Hi, angelfoodministries.com has a great program that lets you order a $30 box of healthy, balanced food - retail value of approx. $60. And there is meat : ) They offer additional food packages to supplement. The site says it feeds a family of 4 for a week however many creative people can stretch it a lot further. Hope it helps!
All these ideas are great!
Whenever a recipe - especially for a one-pot meal - calls for meat, use half the amount shown. If it is appropriate substitute inexpensive beans for the missing meat. Still filling and more healthy!
When planning meals, sit down with your local grocery fliers or internet website and base your meals on whatever is on sale.

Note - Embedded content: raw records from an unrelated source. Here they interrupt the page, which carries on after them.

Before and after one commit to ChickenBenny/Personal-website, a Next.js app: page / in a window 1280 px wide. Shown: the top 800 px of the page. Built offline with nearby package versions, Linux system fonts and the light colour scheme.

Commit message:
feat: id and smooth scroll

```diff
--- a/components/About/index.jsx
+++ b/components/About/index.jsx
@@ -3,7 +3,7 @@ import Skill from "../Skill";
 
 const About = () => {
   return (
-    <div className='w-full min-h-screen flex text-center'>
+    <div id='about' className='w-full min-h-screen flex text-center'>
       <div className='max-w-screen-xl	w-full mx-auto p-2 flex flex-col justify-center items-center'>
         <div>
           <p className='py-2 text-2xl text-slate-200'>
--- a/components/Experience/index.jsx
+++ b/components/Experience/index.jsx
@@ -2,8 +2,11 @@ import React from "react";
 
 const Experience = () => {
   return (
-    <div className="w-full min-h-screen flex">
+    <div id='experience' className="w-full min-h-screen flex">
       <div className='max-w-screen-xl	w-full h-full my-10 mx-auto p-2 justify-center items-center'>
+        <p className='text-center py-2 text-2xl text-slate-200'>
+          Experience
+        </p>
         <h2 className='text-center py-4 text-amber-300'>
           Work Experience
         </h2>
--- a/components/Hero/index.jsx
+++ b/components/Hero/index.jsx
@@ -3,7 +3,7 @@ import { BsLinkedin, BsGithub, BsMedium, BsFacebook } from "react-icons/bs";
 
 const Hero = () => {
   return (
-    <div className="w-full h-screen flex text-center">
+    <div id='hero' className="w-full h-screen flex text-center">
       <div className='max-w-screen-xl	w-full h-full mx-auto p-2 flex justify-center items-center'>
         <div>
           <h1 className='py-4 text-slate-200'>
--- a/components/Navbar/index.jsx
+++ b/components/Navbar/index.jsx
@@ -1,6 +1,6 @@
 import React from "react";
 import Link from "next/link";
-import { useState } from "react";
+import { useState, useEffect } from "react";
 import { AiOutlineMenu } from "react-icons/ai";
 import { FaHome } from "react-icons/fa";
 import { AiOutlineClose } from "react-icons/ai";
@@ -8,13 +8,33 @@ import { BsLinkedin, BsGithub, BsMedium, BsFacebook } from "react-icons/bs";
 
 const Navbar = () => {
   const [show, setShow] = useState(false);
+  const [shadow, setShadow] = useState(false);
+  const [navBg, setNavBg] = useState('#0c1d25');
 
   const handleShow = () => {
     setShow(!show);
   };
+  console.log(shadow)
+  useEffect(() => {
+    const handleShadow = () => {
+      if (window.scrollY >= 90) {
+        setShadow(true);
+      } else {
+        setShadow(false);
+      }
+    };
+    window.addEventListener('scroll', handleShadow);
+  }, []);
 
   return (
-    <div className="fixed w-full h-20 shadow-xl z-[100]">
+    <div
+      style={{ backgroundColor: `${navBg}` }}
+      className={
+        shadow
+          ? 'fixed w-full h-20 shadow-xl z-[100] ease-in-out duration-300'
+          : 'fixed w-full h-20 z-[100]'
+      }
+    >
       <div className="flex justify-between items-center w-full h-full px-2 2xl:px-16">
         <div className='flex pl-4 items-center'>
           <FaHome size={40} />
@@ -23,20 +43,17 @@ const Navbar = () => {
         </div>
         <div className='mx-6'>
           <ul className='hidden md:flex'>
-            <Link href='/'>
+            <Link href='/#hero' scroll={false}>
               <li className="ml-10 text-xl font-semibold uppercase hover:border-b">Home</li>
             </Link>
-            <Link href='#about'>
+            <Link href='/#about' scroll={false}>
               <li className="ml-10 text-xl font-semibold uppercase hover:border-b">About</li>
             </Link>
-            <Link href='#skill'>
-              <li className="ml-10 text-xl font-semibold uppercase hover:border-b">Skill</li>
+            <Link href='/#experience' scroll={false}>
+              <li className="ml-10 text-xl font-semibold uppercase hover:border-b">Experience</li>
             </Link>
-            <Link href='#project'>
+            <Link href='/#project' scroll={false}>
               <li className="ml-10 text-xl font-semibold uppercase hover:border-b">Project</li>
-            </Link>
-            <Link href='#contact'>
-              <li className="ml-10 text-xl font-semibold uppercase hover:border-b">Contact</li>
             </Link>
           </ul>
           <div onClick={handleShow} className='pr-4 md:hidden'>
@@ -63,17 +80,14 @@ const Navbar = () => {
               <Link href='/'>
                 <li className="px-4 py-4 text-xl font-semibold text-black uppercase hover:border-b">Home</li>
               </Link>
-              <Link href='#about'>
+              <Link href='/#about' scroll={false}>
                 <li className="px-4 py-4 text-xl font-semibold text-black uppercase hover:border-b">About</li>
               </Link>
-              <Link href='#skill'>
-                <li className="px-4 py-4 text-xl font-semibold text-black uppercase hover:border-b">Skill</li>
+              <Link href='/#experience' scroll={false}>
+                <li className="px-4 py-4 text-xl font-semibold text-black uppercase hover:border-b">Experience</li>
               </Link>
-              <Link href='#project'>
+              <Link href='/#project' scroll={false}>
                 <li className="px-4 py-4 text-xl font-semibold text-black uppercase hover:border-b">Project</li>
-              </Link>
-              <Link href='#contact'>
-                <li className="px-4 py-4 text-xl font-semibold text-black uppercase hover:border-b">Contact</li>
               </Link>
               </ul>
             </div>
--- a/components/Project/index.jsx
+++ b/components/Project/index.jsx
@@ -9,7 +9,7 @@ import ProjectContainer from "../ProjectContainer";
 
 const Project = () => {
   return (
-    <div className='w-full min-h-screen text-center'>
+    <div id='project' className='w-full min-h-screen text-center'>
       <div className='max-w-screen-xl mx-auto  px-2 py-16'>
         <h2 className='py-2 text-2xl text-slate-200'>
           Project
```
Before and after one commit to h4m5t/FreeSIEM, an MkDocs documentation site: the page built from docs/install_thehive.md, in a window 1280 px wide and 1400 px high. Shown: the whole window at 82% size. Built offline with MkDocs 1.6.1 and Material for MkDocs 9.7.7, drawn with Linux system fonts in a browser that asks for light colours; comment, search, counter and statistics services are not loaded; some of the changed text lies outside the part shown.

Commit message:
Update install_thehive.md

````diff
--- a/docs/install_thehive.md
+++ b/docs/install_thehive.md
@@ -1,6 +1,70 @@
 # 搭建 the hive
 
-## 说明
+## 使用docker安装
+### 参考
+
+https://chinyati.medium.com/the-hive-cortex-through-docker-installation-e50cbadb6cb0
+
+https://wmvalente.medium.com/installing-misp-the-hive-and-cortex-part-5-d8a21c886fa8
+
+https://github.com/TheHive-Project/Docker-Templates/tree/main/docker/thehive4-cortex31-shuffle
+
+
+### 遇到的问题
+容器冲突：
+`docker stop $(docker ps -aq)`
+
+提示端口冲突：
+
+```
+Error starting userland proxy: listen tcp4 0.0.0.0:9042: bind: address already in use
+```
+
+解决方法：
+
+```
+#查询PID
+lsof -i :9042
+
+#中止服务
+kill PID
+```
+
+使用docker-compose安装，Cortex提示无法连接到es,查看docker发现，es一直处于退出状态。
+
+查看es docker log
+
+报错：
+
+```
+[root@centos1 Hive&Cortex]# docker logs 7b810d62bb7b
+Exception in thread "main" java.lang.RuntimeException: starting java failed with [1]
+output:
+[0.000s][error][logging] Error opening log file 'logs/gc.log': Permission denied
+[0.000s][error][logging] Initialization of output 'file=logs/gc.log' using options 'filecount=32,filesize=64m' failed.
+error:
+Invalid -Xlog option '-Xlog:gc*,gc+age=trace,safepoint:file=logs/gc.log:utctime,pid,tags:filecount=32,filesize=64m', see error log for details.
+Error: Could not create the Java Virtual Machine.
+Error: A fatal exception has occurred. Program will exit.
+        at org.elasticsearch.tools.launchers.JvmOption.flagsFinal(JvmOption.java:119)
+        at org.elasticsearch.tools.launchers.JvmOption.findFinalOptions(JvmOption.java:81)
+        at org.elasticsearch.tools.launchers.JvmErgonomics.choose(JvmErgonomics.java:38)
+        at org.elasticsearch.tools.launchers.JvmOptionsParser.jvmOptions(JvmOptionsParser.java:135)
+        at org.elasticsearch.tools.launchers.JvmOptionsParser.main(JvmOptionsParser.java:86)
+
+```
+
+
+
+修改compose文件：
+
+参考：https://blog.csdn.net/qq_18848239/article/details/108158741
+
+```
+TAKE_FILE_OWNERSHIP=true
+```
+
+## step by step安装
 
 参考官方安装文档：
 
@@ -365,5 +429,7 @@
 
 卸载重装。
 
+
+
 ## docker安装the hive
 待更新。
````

Serve healthy "snacketizers" like fresh fruit or an inexpensive salad as a first course so everyone fills up on those and you'll likely have leftovers. Also serve veggies, beans, and/or rice for inexpensive, filling side items.
Buy frozen bread loaves and bake those instead of buying bakery loaves.
Family size or bulk packages aren't always the best deal. Keep a calculator handy when you shop so you can figure the price per pound/unit/whatever as you consider what to buy.
Shop your local farmers markets for bargains. If you live near a larger college or university that has an animal science program, see if they have a store where they sell meat. I live near one and am on their e-mail list so I always know what's on sale.
Ground turkey is usually less expensive than ground beef and much healthier. If you just have to have red meat mix it half-and-half with the turkey.
Shop at ALDI for staples. In my experience sugar is sugar, butter is butter, etc.
It's a very small thing, but consider buying reusable grocery bags. You can pick them up for 99 cents at most stores and they give you a rebate of 5 cents per bag whenever you bring them back when you shop.
Buy hunks of cheese and shred your own. Use powdered milk instead of fresh milk, especially when cooking.